§ INPUT MATERIAL:

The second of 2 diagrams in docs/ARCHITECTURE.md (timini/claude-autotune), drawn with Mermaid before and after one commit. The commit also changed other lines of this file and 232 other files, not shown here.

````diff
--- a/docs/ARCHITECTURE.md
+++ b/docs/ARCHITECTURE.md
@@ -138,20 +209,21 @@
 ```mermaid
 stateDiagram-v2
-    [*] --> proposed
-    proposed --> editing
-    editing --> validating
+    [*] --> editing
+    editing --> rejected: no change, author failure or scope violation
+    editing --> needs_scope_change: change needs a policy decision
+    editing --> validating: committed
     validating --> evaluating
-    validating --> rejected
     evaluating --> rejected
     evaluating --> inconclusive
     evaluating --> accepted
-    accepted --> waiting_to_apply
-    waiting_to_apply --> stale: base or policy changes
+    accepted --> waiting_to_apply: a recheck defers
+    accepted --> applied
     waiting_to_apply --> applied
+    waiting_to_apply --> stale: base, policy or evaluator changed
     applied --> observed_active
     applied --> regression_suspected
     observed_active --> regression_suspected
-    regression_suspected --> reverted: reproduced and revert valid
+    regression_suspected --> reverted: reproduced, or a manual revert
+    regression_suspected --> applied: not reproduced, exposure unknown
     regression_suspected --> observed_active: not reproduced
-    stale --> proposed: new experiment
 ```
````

§ WHAT TO PRODUCE:
Give back exactly the lines from the one containing "validating --> rejected" to the end of the material, both ends included.

§ EXERCISE RESPONSE:
-    validating --> rejected
     evaluating --> rejected
     evaluating --> inconclusive
     evaluating --> accepted
-    accepted --> waiting_to_apply
-    waiting_to_apply --> stale: base or policy changes
+    accepted --> waiting_to_apply: a recheck defers
+    accepted --> applied
     waiting_to_apply --> applied
+    waiting_to_apply --> stale: base, policy or evaluator changed
     applied --> observed_active
     applied --> regression_suspected
     observed_active --> regression_suspected
-    regression_suspected --> reverted: reproduced and revert valid
+    regression_suspected --> reverted: reproduced, or a manual revert
+    regression_suspected --> applied: not reproduced, exposure unknown
     regression_suspected --> observed_active: not reproduced
-    stale --> proposed: new experiment
 ```
````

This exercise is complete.